Officer Jonathan Ley sat down with Eyewitness News.
NORWICH, CT (WFSB) -
Five months after being shot four times by a despondent man with a gun, a veteran Norwich police officer is anxious to get back to work.
"It feels nice to be back to some normal behavior, normal workouts, some normal activities," said Officer Jonathan Ley.
Ley told Eyewitness News the one thing that kept him alive, kept him going that night in January, was his training. Even while wounded, he says he stayed focused on the shooter and prayed his team members would get him to safety.
On Jan. 8, 30-year-old Jason Razzino with a gun shot him four times while holding police at bay from his apartment at Cedar Glen.
"I knew there was a good possibility that I was going to get shot," Ley said.
The 14-year veteran was shot first in his left hand, the neck, his left shoulder and his right leg before other officers could grab him and get him to a safe area.
"It was my ability to remain a certain level of calm," Ley said. "That helped them and they did their job they got me out of a bad situation got me to medical help."
The officer first went to Backus Hospital and then moved to Yale-New Haven Hospital where he had surgery. He spent several days recovering before coming home under a huge police escort.
"This has been the biggest challenge I've had, so that's what I look at it as," Ley said. "Sure, at times I was down in the dumps and there are the normal psychological issues that go along with an incident like this. I'm working through those."
The community support like the ball game fundraiser at Dodd Stadium between the police and fire departments helped him to move forward with his recovery and goal to get back in uniform.
Ley said his recovery has been helped by teaching children karate at Uncas School.
"Its good to get out and teach some kids and really watch them at their age and do something new," he said. "Probably some of the better days I've had."
While Ley still faces hand surgery, he said he's training hard and getting stronger by the day, so one day soon he'll be at roll call.
"My goal, (laugh) realistic or not, is hopefully August or September or the latest," he said. "All depends how fast the therapy kicks in."

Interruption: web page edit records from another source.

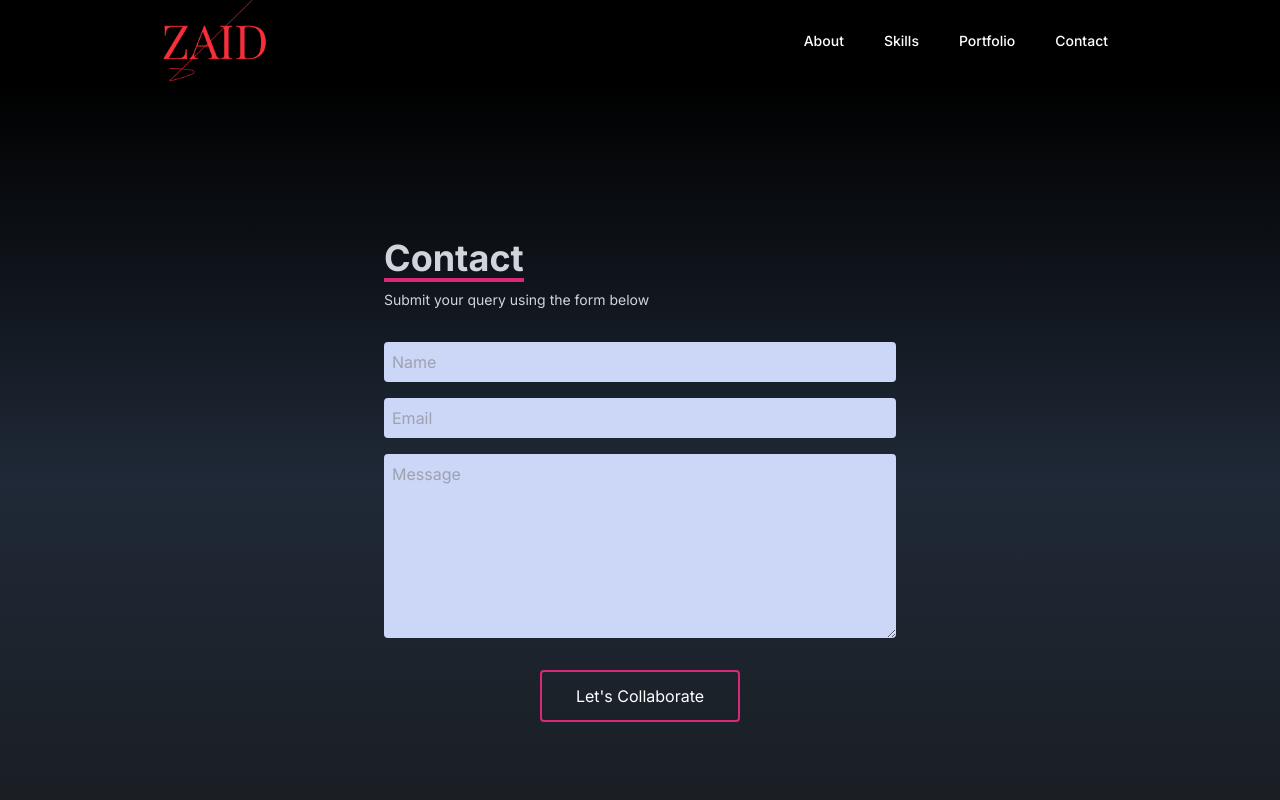
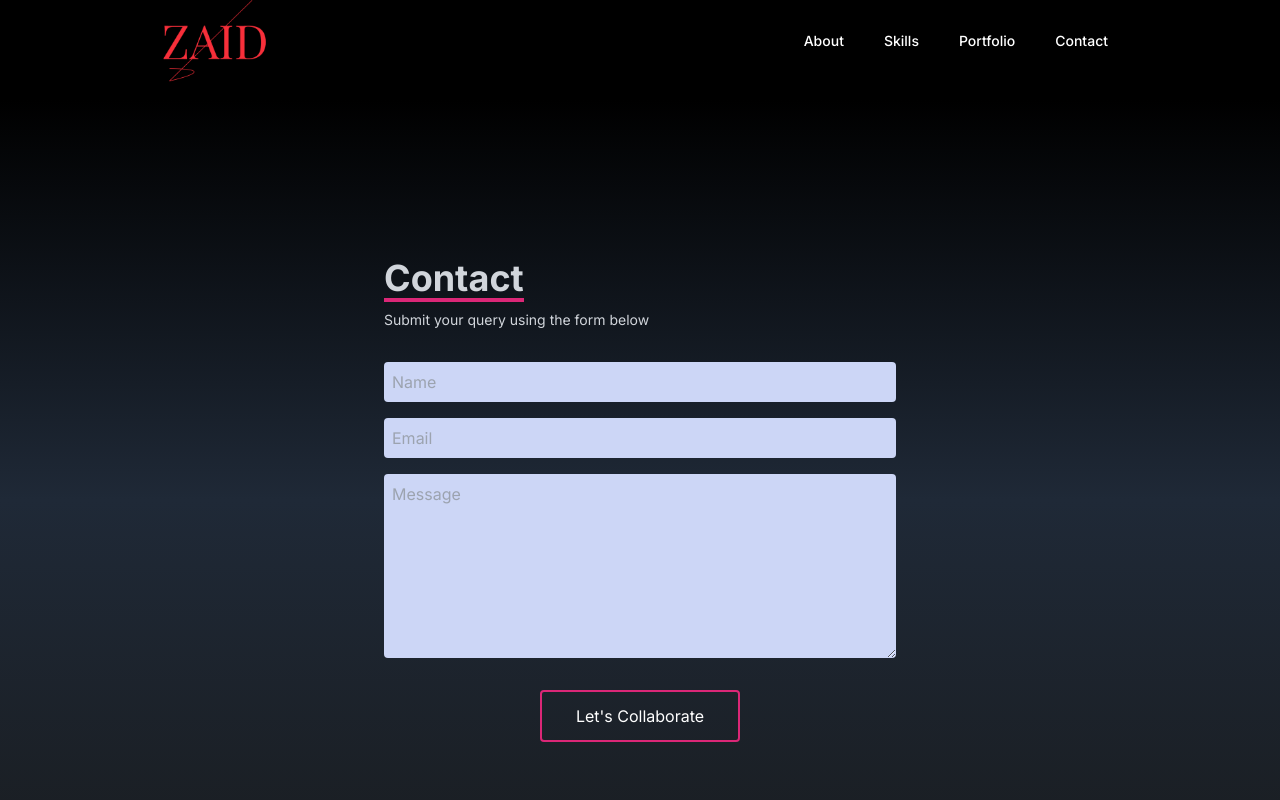
Before and after one commit to ZaidDevelopment/portfolio, a Next.js app: page /contact in a window 1280 px wide. Shown: the top 800 px of the page. Built offline with nearby package versions, Linux system fonts and the light colour scheme.

Commit message:
Set responsive break points for the contact page.

```diff
--- a/app/(routes)/contact/page.tsx
+++ b/app/(routes)/contact/page.tsx
@@ -7,7 +7,9 @@ interface FormProps {
 
 const ContactForm = ({ actionUrl }: FormProps) => {
   return (
-    <div className="flex h-screen w-full items-center justify-center bg-gradient-to-b from-black via-gray-800 to-[#191c1f] px-4">
+    <div className="w-full bg-gradient-to-b from-black via-gray-800 to-[#191c1f]">
+      <div className="mx-auto max-w-5xl px-4 sm:mt-5 sm:px-6 lg:px-8">
+        <div className="flex h-screen w-full items-center justify-center">
           <form
             action={actionUrl}
             method="POST"
@@ -70,6 +72,8 @@ const ContactForm = ({ actionUrl }: FormProps) => {
             </button>
           </form>
         </div>
+      </div>
+    </div>
   );
 };
 
```
Lines whose indentation alone changed are shown as unchanged.
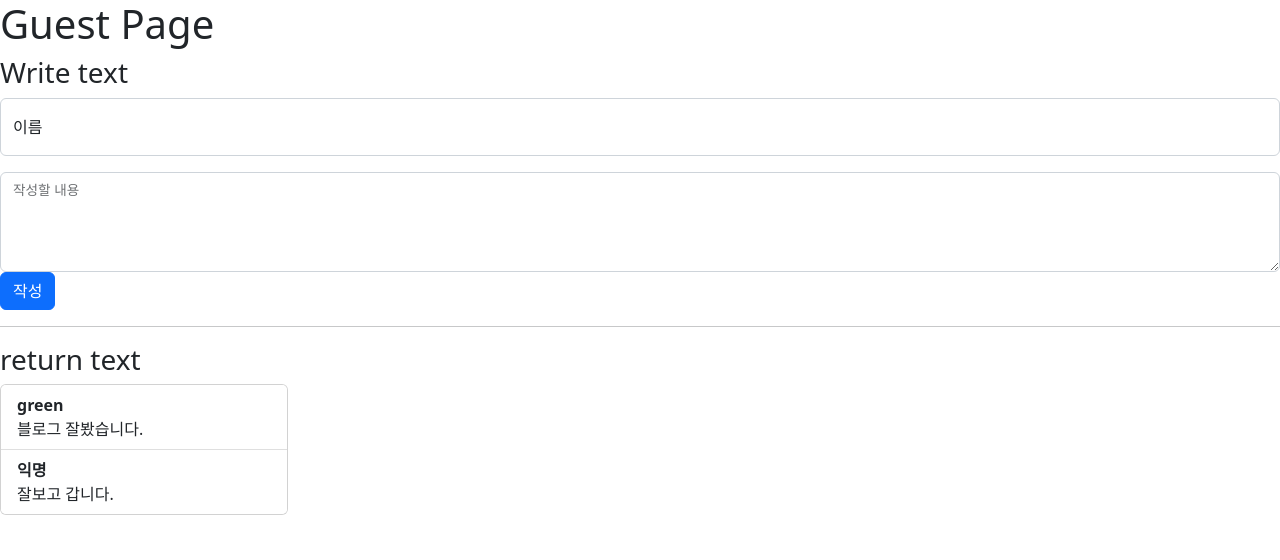
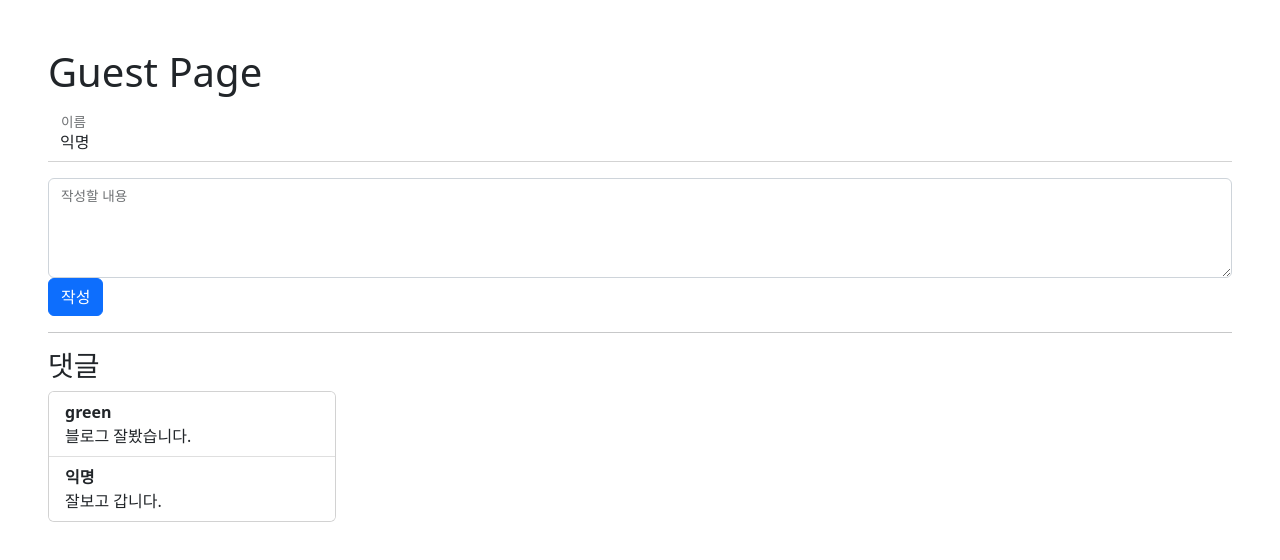
Before and after one commit to guswns951230/React_mini_project_blog, a React (Create React App) app: page /guest in a window 1280 px wide. Shown: the top 560 px of the page. Built offline with nearby package versions, Linux system fonts and the light colour scheme; no server answers.

Commit message:
GuestPage 삼항연산자 이용, login/logout 상태 추가

```diff
--- a/src/pages/Guest.jsx
+++ b/src/pages/Guest.jsx
@@ -9,24 +9,35 @@ const Guest = () => {
   const guestList = useSelector((state) => state.guest);
   const dispatch = useDispatch();
 
-  const [name, setName] = useState("");
+  // email 정보를 들고 오기위해 redux의 currentUser 들고오기
+  const currentUser = useSelector((state) => state.currentUser);
+
+  const [name, setName] = useState(currentUser ? currentUser.email : "익명");
   const [text, setText] = useState("");
 
   return (
-    <div>
+    <div className="mx-5 mt-5">
       <h1>Guest Page</h1>
-      <h3>Write text</h3>
 
+      {currentUser ? (
+        <p>{currentUser.email}</p>
+      ) : (
         <FloatingLabel controlId="floatingInput" label="이름" className="mb-3">
           <Form.Control
             type="text"
             value={name}
             placeholder="name"
+            style={{
+              border: "none",
+              borderRadius: "0",
+              borderBottom: "1px solid lightgray",
+            }}
             onChange={(e) => {
               setName(e.target.value);
             }}
           />
         </FloatingLabel>
+      )}
 
       <FloatingLabel controlId="floatingTextarea2" label="작성할 내용">
         <Form.Control
@@ -50,7 +61,7 @@ const Guest = () => {
 
       <hr />
 
-      <h3>return text</h3>
+      <h3>댓글</h3>
 
       <Card style={{ width: "18rem" }}>
         <ListGroup variant="flush">
```
Lines whose indentation alone changed are shown as unchanged.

Some of the equipment Ley had on that day to protect him, he bought himself. He said if anyone would like to help other officers obtain equipment such as vests and helmets, they could send a check to the Norwich police benevolent association.
Copyright 2013 WFSB (Meredith Corporation). All rights reserved.